When the liquid crystal was calibrated with body temperature, it was also calibrated for color. Average body temperature displays a blue/green or teal color on the mood ring. The following is a list of all the colors and there corresponding moods, starting with the coldest temperature:

Black: depressed or down, really cold outside or a damaged ring
Brown/Gray: anxious or nervous
Yellow/Amber: tense and excited
Green/Teal: average day and average body temperature
Blue: calm and relaxed
Violet/Purple: happy or passionate

The rings initially sold for $45 in a "silvery setting" or $250 for gold.

They were short lived in the 70's and mostly worn by young girls. However, they did make mention in pop culture including a Peanut's comic strip where Peppermint Patty gets so angry at Charlie Brown that her mood ring explodes.

The Mood Ring re-emerged in the 1990's and this time came in different styles, not just the traditional oval stone. Some were bands, heart shaped, triangular and so on.


Thursday, July 2, 2015

Feature Friday: Crocs

Do you remember how popular these shoes were when they first came out?

I had never heard of them until I slowly started seeing every other man, woman, and child wearing them. Did I ever become one of those people? Nope. They just never really got my attention.

Either way, today's "Feature Friday" will focus on the history of Crocs and how they became so popular!

The idea of Crocs was created by three friends on a boating trip one day in 2002.

All Crocs shoes are made with Croslite™, a closed-cell resin that gives each pair of shoes its soft, comfortable, lightweight, non-marking and odor-resistant qualities.

Their first debut was at a boating show in Fort Lauderdale, Florida. Many people weren't impressed by the look of the shoe but needless to say, all pairs sold out by the end of the day!

In 2003, they introduced a separate line called "The Nile" which was geared towards women.

The friends opened their first mall kiosk in 2004 and today, have more then 400 stores around the world.

And what about the alligator logo? They actually didn't have one until a few years later! The alligator, named Duke, was introduced in 2005.

As the brand's popularity continued to rise, the company created a charity called, SolesUnited, now known as Crocs Cares. Since 2008, more than 3,000,000 pairs of shoes are donated to children and families around the world.

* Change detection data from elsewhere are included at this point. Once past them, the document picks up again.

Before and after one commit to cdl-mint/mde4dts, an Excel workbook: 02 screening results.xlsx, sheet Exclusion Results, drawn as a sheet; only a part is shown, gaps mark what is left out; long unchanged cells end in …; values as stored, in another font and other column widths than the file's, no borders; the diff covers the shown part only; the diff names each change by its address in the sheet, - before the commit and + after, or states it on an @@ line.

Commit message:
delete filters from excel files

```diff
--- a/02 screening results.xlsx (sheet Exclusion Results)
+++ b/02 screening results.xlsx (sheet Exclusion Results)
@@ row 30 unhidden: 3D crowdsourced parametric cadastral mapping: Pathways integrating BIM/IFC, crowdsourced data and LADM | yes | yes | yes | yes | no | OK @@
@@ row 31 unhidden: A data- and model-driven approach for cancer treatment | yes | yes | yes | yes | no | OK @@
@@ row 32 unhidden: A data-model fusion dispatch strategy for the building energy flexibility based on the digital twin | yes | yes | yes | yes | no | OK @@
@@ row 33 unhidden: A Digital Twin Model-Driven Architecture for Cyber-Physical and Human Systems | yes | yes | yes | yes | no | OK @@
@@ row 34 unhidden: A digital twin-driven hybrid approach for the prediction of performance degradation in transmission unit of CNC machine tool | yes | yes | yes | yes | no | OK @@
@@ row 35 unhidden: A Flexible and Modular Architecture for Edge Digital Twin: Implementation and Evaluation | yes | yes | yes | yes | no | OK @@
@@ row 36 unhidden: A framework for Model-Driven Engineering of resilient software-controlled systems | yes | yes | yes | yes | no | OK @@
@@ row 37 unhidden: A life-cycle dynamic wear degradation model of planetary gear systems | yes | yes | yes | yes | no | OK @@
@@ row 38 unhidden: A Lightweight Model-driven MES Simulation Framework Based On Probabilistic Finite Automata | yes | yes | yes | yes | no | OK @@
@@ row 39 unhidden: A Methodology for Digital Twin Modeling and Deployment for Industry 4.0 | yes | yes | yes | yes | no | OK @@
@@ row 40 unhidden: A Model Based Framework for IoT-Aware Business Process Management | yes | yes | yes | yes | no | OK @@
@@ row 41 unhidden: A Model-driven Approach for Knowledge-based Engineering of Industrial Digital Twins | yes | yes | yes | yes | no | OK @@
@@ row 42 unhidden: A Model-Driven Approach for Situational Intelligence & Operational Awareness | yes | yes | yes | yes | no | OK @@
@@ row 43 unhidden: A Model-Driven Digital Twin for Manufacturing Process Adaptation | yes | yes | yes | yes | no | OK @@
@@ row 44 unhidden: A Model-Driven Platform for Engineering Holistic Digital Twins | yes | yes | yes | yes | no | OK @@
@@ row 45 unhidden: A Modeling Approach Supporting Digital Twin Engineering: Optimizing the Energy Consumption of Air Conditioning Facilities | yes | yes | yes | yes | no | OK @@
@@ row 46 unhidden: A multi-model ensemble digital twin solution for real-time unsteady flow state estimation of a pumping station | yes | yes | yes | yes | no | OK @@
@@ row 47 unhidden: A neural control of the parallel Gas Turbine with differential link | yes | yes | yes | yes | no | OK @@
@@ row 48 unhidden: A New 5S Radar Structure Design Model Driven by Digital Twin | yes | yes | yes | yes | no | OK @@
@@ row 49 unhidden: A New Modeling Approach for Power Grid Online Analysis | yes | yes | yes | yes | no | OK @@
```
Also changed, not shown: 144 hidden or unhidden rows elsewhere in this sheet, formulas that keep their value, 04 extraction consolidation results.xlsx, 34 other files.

In 2010, the company expanded their style of shoes to flip flops and sneakers and today they also have boat shoes, loafers, boots, and slip on shoes that change colors called "chameleon."

So do/did you own a pair of crocs? What color? What style? Share your comments!